Leader Daudt said the Republicans’ number-one objective is to come up with a balanced budget.
“We differ just a bit with the governor,” he facetiously said. “His first swing was the wrong approach and I’m glad he pulled the sales taxes off the table,” Daudt said. The governor’s revised budget will make Minnesota less competitive and will negatively affect the government and the state, Daudt said.
Daudt and Loon share similar philosophies about the two political parties working together.
“We need to focus on things we can agree on, and we are ready to roll up our sleeves and do just that,” Daudt said.
One way the parties can work together is on a bonding bill, Daudt said. He insists that the bonding bill is not off the table of discussion. He said State Capitol improvement has to be included if a bonding bill is done. He mentioned a $110 million dollar figure.
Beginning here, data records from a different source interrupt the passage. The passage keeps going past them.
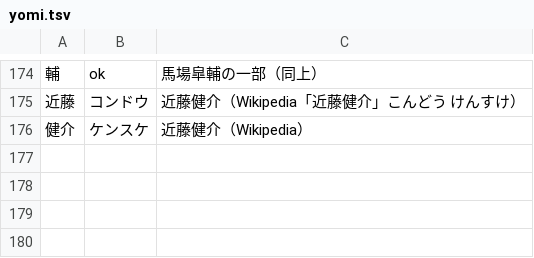
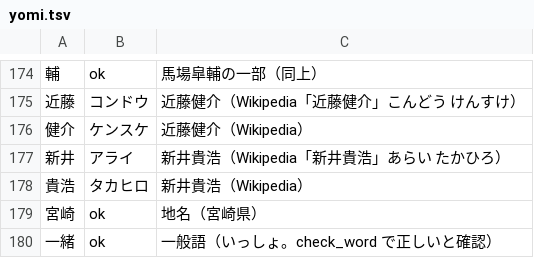
Before and after one commit to iwtbet22/ushi-youtube, a TSV file: script/yomi.tsv, drawn as a sheet; only a part is shown, gaps mark what is left out; the diff names each change by its address in the sheet, - before the commit and + after, or states it on an @@ line.

```diff
--- a/script/yomi.tsv
+++ b/script/yomi.tsv
+row 177: 新井 | アライ | 新井貴浩（Wikipedia「新井貴浩」あらい たかひろ）
+row 178: 貴浩 | タカヒロ | 新井貴浩（Wikipedia）
+row 179: 宮崎 | ok | 地名（宮崎県）
+row 180: 一緒 | ok | 一般語（いっしょ。check_word で正しいと確認）
```
Also changed, not shown: 5 other files.
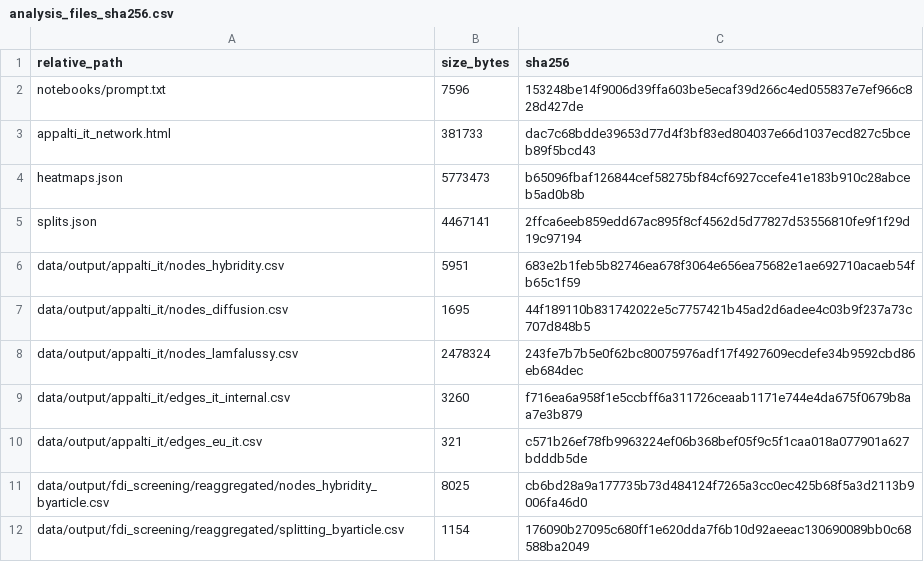
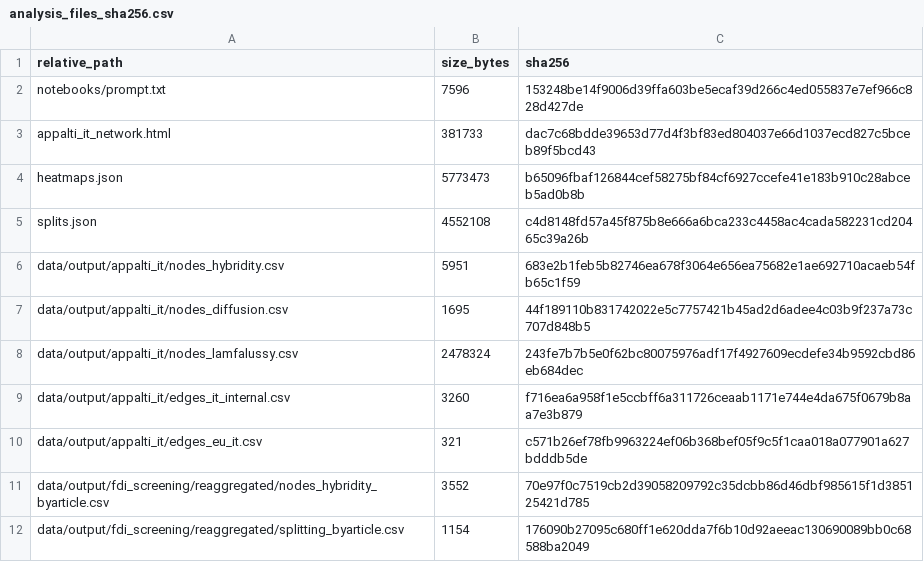
Before and after one commit to claudiabrandetti/eu-law-network-viz, a CSV file: data/provenance/analysis_files_sha256.csv, drawn as a sheet.

```diff
--- a/data/provenance/analysis_files_sha256.csv
+++ b/data/provenance/analysis_files_sha256.csv
@@ -4,3 +4,3 @@ appalti_it_network.html,381733,dac7c68bdde39653d77d4f3bf83ed804037e66d1037ecd827
 heatmaps.json,5773473,b65096fbaf126844cef58275bf84cf6927ccefe41e183b910c28abceb5ad0b8b
-splits.json,4467141,2ffca6eeb859edd67ac895f8cf4562d5d77827d53556810fe9f1f29d19c97194
+splits.json,4552108,c4d8148fd57a45f875b8e666a6bca233c4458ac4cada582231cd20465c39a26b
 data/output/appalti_it/nodes_hybridity.csv,5951,683e2b1feb5b82746ea678f3064e656ea75682e1ae692710acaeb54fb65c1f59
@@ -10,3 +10,3 @@ data/output/appalti_it/edges_it_internal.csv,3260,f716ea6a958f1e5ccbff6a311726ce
 data/output/appalti_it/edges_eu_it.csv,321,c571b26ef78fb9963224ef06b368bef05f9c5f1caa018a077901a627bdddb5de
-data/output/fdi_screening/reaggregated/nodes_hybridity_byarticle.csv,8025,cb6bd28a9a177735b73d484124f7265a3cc0ec425b68f5a3d2113b9006fa46d0
+data/output/fdi_screening/reaggregated/nodes_hybridity_byarticle.csv,3552,70e97f0c7519cb2d39058209792c35dcbb86d46dbf985615f1d385125421d785
 data/output/fdi_screening/reaggregated/splitting_byarticle.csv,1154,176090b27095c680ff1e620dda7f6b10d92aeeac130690089bb0c68588ba2049
```
Also changed, not shown: data/output/appalti_it/unresolved_edges.csv, data/output/fdi_screening/reaggregated/nodes_hybridity_byarticle.csv, 18 other files.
Daudt also believes there is bipartisan support to do a special financing authority for an expansion project at the Mayo Clinic in Rochester. It’s called Destination Medical Center.
“My hope is that the project will go,” Daudt said. He signed onto the bill.
Loon called the Mayo Clinic proposal a “super-TIF” (tax increment financing) type of model, characterizing the subsidy being sought as a tax break similar to large-scale tax increment financing, in which developments are subsidized with future tax revenues anticipated to be generated by the development being subsidized.
“I think Minnesotans are interested in a private-public partnership,” she said.
Early childhood programs are also areas where the parties can work together, leader Loon said. Early childhood programs provide scholarships and also empower parents, Loon explained.
Daudt said the same-sex marriage issue “deeply divides” Minnesotans. “We ignited it last year” with the proposed constitutional amendment, Daudt said. Voters shot down the amendment in last November election.
There is definitely a metro-rural divide on many issues, and it’s pointing to issues of agreement that the dynamic duo subscribes. They may be in the minority, but their youthful, aggressive presence is being noticed.
Howard Lestrud can be reached at firstname.lastname@example.org